There are condoms made of latex, polyisoprene or sheepskin, the last two are manufactured for those allergic to latex or with sensitive skin. They come in different sizes so that the most suitable is chosen to avoid a very loose or tight fit. Condoms exist with textures, colors, flavors, with different types of lubricants for greater sensations or arousal, with delay creams, for oral sex, for the vagina, for fingers, etc.
What to do to use the condom correctly? Condoms are made of sturdy material and pass tests before being packed but time or external conditions can cause them to break. You can use these tips to go safe and have the best experience:
- Check the expiration date.
- Never open a condom with your teeth or nails, as you can pierce it without realizing it.
- Blow the condom a little before placing it (as if you were going to fill a balloon). If the tip of the condom retains air, it is not punctured.
- Prevent exposing it to direct air (wind, fans, AC). Direct air can dry the condom and cause it to break.
- Never use oil with latex condoms. The oil causes the latex to dissolve.
- Every time you take a break or switching from one type of sex to another, it is advisable to change the condom. Condoms after a while can stretch due to friction making them less safe. It is also important that when switching from vaginal penetration to oral sex, anal sex, or vice versa in any variant, you use a new condom to prevent the transfer of bacteria that may cause fungi or a change in the PH.
- If you decide to use a condom to protect yourself from an STD, you should ALWAYS remember to keep it on for ANY type of contact.

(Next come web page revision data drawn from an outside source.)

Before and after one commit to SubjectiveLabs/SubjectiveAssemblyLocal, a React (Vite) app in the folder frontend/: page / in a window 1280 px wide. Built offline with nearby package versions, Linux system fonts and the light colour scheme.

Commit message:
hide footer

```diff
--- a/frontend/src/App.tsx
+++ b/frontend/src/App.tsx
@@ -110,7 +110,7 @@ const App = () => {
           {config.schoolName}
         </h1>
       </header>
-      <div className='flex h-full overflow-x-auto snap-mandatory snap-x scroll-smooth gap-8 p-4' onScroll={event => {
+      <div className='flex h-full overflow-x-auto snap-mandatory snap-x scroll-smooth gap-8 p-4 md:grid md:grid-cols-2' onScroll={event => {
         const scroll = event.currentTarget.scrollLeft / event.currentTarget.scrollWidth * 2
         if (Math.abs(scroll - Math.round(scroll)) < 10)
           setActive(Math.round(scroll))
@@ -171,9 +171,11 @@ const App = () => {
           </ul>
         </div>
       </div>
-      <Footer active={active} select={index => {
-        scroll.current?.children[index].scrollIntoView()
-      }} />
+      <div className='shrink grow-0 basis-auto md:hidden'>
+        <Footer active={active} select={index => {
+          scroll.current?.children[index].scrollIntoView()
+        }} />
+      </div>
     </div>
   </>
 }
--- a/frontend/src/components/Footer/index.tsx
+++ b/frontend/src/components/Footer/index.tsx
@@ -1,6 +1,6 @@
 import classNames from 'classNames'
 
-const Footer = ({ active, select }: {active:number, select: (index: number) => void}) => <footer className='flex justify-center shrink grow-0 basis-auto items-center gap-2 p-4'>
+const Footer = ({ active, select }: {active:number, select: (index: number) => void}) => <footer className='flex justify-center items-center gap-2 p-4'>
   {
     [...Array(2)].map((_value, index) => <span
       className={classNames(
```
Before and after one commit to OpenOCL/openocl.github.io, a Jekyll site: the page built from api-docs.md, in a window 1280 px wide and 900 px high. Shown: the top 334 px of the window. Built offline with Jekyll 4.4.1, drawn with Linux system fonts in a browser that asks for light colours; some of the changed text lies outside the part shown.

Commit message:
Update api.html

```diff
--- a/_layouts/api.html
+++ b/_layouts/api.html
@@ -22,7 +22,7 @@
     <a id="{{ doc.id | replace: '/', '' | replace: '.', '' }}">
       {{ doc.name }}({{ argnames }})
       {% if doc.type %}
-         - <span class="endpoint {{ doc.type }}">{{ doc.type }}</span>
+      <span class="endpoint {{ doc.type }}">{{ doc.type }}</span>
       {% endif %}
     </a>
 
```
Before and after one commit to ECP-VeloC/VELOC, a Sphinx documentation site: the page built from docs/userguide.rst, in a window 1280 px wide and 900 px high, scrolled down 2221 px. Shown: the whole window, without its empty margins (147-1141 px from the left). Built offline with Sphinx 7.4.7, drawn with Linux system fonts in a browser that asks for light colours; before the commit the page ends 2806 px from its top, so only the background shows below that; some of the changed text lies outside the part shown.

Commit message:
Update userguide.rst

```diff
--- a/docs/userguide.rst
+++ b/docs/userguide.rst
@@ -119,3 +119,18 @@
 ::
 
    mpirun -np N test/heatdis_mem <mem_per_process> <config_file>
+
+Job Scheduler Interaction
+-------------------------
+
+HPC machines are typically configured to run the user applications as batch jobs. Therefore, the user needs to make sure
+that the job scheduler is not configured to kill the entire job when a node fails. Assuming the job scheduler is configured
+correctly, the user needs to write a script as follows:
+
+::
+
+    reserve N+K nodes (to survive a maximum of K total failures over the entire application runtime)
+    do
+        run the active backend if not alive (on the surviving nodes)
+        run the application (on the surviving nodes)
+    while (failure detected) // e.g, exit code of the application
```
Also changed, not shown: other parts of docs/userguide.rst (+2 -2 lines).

Remember that only you can choose to stay healthy, and at Condom World we are here to help Protect the Planet.